Kit can’t STAND reading,

She’d MUCH rather be outside, playing games and getting muddy, than stuck inside with a book. But when she’s dragged along to the library one day by her two best friends, she makes an incredible discovery – and soon it’s up to Kit and her friends to save the library … and the world.

Hidden within the words of this wonderful text is a social action and protest guide, espousing the power of working together to overthrow the short-sighted policies of those consumed by greed that know the cost of everything and the value of nothing.

Phew – that sounds pretty heavy for a children’s book!

But don’t worry!

The Dragon in the Library is a lot of things, it is a rousing tale of friendship and magical adventure, and it is a recognition of the power in collective action and the shared joy of reading as well as being a celebration of stories, the belief in magic, Libraries and all those that use them and work therein!
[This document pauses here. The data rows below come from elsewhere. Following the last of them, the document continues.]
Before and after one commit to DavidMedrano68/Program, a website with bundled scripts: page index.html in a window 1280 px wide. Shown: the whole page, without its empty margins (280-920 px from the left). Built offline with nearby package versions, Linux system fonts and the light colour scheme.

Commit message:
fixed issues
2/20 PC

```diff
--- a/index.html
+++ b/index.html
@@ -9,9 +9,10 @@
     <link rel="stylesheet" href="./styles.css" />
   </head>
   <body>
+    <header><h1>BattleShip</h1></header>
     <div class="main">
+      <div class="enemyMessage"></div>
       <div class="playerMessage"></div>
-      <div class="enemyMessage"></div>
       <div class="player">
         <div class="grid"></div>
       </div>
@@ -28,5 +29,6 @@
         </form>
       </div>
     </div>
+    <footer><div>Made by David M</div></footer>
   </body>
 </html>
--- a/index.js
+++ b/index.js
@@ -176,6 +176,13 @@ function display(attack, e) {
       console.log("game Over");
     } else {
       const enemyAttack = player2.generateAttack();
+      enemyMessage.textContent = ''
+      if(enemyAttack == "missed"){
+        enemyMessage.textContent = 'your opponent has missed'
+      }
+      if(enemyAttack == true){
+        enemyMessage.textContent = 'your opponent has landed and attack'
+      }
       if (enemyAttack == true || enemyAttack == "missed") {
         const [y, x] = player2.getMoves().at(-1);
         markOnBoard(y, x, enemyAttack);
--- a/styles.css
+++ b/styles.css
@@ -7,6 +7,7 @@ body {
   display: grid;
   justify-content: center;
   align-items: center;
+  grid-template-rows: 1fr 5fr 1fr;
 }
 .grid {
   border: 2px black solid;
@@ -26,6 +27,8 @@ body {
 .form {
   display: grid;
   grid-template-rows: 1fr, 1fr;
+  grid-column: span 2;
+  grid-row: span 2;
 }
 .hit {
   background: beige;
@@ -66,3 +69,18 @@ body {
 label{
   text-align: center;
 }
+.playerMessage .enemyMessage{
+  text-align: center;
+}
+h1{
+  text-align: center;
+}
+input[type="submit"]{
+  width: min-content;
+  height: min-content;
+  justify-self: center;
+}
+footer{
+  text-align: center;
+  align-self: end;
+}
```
It is GLORIOUS! As a Librarian I felt seen and valued, Louie is an author that gets what Libraries are and how they make people feel, she understands what we do, and she has also written a fun tale that moves along at a cracking pace for readers of all ages.
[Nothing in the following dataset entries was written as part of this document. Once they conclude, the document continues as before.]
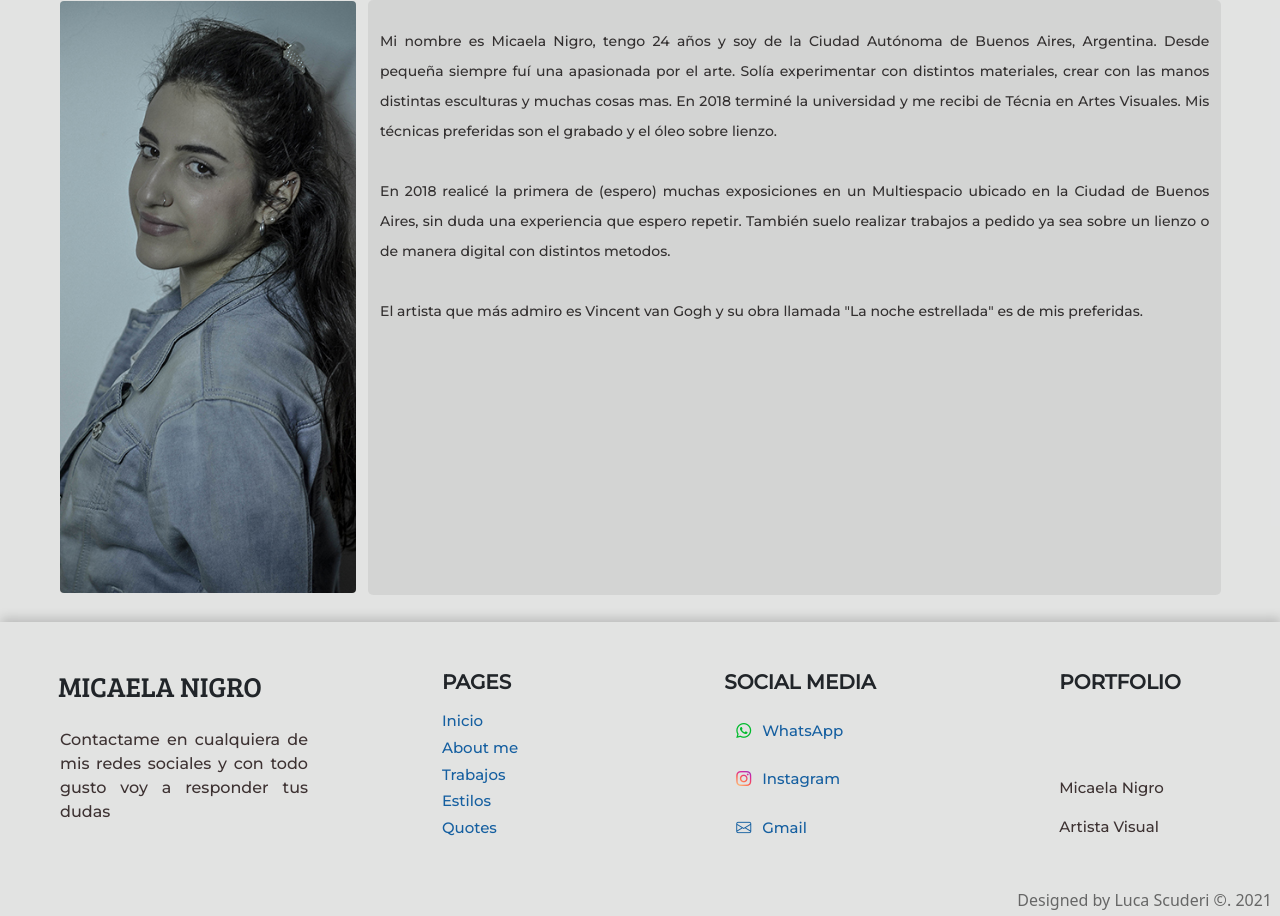
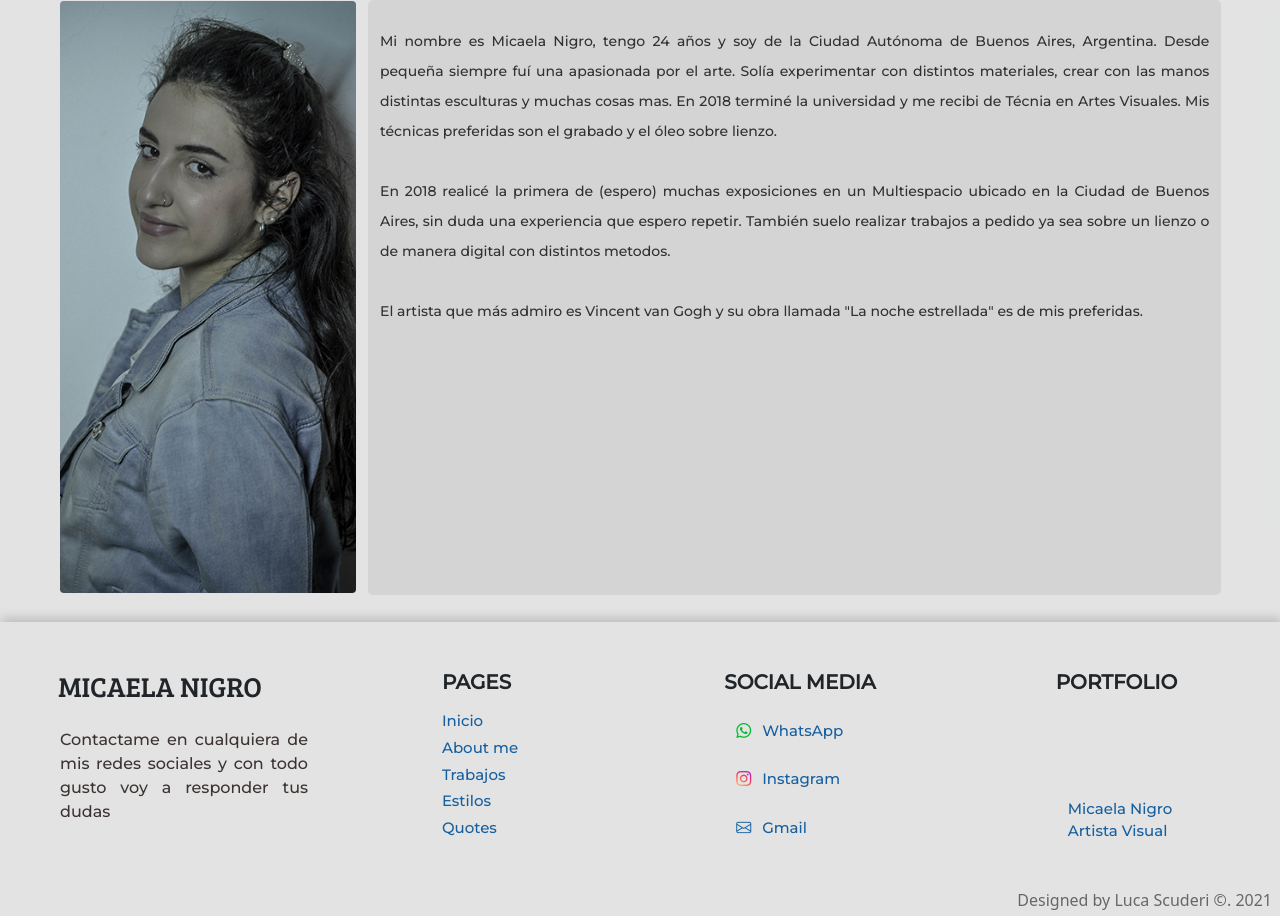
Before and after one commit to LucaAScuderi/MN-Artista-Visual, a website: page pages/presentacion.html in a window 1280 px wide. Shown: the part 237-1153 px from the top of the page. Drawn offline with nearby package versions, Linux system fonts and the light colour scheme; a web font is replaced by a local one.

Commit message:
agregando pagina error

```diff
--- a/pages/presentacion.html
+++ b/pages/presentacion.html
@@ -143,10 +143,12 @@
 
                 <div class="col-12 col-md-4  col-lg-3 d-grid justify-content-center">
                     <h4 class="row">PORTFOLIO </h4>
-                    <p class="row d-flex align-items-end mt-2">Micaela Nigro</p>
-                    <p class="row d-flex">Artista Visual</p>
+                    <p class="row d-flex align-items-center mt-2"> <a href="../pages/error.html"> Micaela Nigro
+                        <br> Artista Visual</a>
+                    </p>
+                </div>
 
-                </div>
+
 
                 <div class="col me-2">
                     <span class="row justify-content-end mt-4 mt-lg-0">Designed by Luca Scuderi ©. 2021 </span>
```
Also changed, not shown: pages/estilos.html (+3 -3 lines), pages/quotes.html (+4 -3 lines), pages/trabajos.html (+3 -3 lines).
The Dragon in the Library is written by Louie Stowell and illustrated by David Ortu. It is published by Nosy Crow and will be available from the 6th June 2019 in good bookshops everywhere!

Candy Gourlay in Los Angeles

Los Angelinos have a rare treat coming up this Saturday! They will have the opportunity to meet award-winning Filipino author Candy Gourlay at Philippine Expressions Bookshop in San Pedro.

For full details of Candy’s book talk, please follow this link: www.facebook.com/events/567085910451494/

Libraries, Serendipity and Me

Judith Eagle, author of The Secret Starling, shares with us how libraries shaped her path in life.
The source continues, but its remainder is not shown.